Without Woods on U.S. team, Presidents Cup could go unnoticed
Tiger Woods, Presidents Cup captain, will be auditioning Tiger Woods, golfer, for a place on the U.S. team when he plays Monday in The Challenge: Japan Skins. Should he make it through the round and reach the clubhouse on his own power, that will be good enough.
If he can stand, he should play in the Presidents Cup. Notwithstanding conventional wisdom and disregarding what we’ve all seen with our own eyes since April, Tiger Woods ought to be a shoo-in choice for Captain Woods.
The closer we get to the event in Australia this December and the further we get from the heart of the recent golf season, the more obvious it is that the Presidents Cup needs Woods to suit up. The prospect of seeing him play is the only chance that anyone but the most devoted, hard-core golf enthusiasts will even notice that the thing is happening.
Look, the Presidents Cup is an admirable, charming event. Anyone who commuted to Jersey City by boat from Manhattan (cruising past the Statue of Liberty) last time can attest to that. The 2017 edition had enough cachet to bring four U.S. Presidents. But in terms of big-time international team events, it is the NIT to the Ryder Cup’s March Madness.
The Presidents Cup is what the Ryder Cup used to be: traditional, convivial and numbingly one-sided. Therein lies the problem. Years before it became the biggest thing in golf, the Ryder Cup nearly was the deadest thing in golf. Great Britain and Ireland just couldn’t give the Americans a game. Desperate for a lifeline, the perennial losing side took in all of Europe, in 1979. As a result, the losers became competitive, then downright dominant. Grudges developed. And nothing is as good for business as a gnarly grudge.

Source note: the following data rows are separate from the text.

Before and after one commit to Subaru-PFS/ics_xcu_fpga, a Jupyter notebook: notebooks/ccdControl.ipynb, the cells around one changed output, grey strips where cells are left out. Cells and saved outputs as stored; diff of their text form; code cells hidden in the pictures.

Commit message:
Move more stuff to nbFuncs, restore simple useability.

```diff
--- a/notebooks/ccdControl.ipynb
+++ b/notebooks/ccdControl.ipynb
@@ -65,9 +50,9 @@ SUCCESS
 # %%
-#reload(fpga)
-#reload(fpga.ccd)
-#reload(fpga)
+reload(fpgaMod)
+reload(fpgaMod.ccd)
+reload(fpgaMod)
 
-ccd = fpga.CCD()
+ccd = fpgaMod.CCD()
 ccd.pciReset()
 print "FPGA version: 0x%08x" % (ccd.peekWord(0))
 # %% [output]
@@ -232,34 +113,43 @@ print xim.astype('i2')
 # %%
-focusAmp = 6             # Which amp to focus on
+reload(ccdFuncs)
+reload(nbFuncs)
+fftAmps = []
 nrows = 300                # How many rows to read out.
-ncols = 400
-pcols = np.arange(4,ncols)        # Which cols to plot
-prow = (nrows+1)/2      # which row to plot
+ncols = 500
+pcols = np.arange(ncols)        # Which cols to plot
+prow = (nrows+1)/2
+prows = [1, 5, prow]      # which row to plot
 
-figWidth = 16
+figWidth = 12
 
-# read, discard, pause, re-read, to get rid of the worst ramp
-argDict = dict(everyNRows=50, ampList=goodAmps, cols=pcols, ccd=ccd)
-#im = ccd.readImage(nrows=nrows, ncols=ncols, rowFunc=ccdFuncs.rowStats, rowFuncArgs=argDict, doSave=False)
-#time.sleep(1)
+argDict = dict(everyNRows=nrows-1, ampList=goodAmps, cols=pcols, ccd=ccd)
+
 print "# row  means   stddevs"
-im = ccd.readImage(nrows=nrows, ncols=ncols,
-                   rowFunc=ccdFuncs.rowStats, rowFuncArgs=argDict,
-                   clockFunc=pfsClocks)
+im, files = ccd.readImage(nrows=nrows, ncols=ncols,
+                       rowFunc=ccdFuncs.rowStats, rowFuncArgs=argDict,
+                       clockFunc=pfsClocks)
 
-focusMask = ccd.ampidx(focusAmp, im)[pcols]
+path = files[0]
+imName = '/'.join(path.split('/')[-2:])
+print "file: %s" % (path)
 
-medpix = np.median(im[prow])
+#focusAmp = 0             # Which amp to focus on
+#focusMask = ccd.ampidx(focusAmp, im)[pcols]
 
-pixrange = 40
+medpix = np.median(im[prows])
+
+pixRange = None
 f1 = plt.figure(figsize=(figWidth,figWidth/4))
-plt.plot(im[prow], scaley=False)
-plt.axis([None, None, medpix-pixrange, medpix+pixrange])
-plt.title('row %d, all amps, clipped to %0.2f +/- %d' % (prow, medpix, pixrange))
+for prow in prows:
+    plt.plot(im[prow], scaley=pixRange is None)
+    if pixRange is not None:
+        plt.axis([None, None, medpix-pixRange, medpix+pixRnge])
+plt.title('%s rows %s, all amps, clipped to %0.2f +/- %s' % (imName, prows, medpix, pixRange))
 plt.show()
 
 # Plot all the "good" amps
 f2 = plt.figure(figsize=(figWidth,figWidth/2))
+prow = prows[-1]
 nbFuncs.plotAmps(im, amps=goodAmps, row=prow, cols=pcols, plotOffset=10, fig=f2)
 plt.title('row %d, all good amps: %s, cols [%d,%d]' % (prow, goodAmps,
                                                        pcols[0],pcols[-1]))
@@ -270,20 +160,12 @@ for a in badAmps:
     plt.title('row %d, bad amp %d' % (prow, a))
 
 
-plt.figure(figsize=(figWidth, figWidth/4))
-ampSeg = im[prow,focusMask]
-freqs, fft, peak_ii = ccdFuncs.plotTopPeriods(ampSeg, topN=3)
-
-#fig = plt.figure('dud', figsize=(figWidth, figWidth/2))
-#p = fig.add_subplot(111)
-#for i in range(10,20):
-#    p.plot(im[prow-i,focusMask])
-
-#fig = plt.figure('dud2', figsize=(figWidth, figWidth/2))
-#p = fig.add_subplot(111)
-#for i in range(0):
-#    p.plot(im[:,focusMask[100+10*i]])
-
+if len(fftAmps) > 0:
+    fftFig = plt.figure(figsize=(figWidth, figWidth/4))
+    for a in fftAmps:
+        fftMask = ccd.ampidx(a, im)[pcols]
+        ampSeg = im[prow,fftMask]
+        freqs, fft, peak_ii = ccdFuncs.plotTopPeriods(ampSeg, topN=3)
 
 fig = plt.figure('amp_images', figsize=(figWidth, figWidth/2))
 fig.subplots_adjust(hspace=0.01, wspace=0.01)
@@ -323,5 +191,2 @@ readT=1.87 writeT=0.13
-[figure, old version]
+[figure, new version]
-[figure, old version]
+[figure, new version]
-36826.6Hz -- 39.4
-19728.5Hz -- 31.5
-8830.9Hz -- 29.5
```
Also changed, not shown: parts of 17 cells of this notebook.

No such easy fix is in the offing for the Presidents Cup. The world, or “International,” squad, winless since 1998 and often pummeled on the scoreboard, can’t find another world from which to recruit. So, this event has to grab whatever attraction it can find. Enter Tiger Woods.
Forget the notion that his rustiness might sabotage the U.S. team’s chances. The opposition is not exactly Murderers’ Row or Tom Brady’s Patriots. On this American team, Woods does not have to be a hero, just a presence.
Never mind the talk that giving Tiger a free pass onto the roster might demean the match’s reputation. What reputation? Under the best of circumstances, when it is held while the grass still is green in most of the U.S., the Presidents Cup is a niche item. When the NFL season is in the stretch run and the mistletoe-and-eggnog season is heating up, as they say across the bridge from Liberty National, fuhgeddaboudit. The sight of Tiger Woods swinging a club is about the only thing that might catch the casual sports fan’s attention.
No prize money is at stake, so Woods will not be depriving some hungry pro a chance to earn a decent living. No one’s career will be crushed by being left off the squad. Besides, it is completely legitimate to include the reigning Masters champion on any U.S. team.
The question is not whether Woods should choose Woods but whether the player is healthy enough to be picked. We never really know what is going on with Tiger. When he mysteriously didn’t show up for practice the day before the PGA Championship at Bethpage, his agent proclaimed Woods to be “fine.” Then at the U.S. Open, Woods said he had been “in bad shape.”
Before heading over to the British Open, he released a video showing himself working out at 4 a.m. to prepare for the time change. Later, he said he had been worn out from a vacation. Then came the announcement in late August on the Tiger Woods Twitter feed (they come up with the best scoops!) that he had undergone yet another surgery, a fifth on his left knee.
The golfer must convince the captain, during the Skins Game and Zozo Championship, that he can get around the course. If Woods is good to go, it will be good that he goes to the Presidents Cup. It matters that he plays.
“It does because he’s Tiger. I mean, he matters,” Adam Scott told Golf Channel in September. “It’s better when he plays than when he doesn’t, even if he only plays two matches. It’s better for the event if he does. I guess he has to decide if it’s better for his team or not.”
Trust us, it is better for his team. It is better for the sponsors, better for the Presidents Cup brand, better for the PGA Tour, which runs the event. Whatever you might think of the latter organization, you have to feel for the folks there on some level. They run the world’s best tour, which is the heartbeat of American pro golf, yet whenever a really big event comes along, the PGA Tour just has to sit there on the fringe. Sort of like being a guest at a former fiancée’s wedding.
The Tour knows that the Presidents Cup never needs to be as tense and borderline nasty as the Ryder Cup. It does need to be relevant. The Presidents Cup will seriously catch on when the International team wins a few times.
When that might start happening is anyone’s guess. For now, the event can tap into Woods’ drawing power.
He should be one of his own captain’s picks, on one condition: He must make the announcement matter-of-factly and not try a one-person interview as he did when, as host of the AT&T National, he presented the winner’s trophy to himself. A comedian, he is not.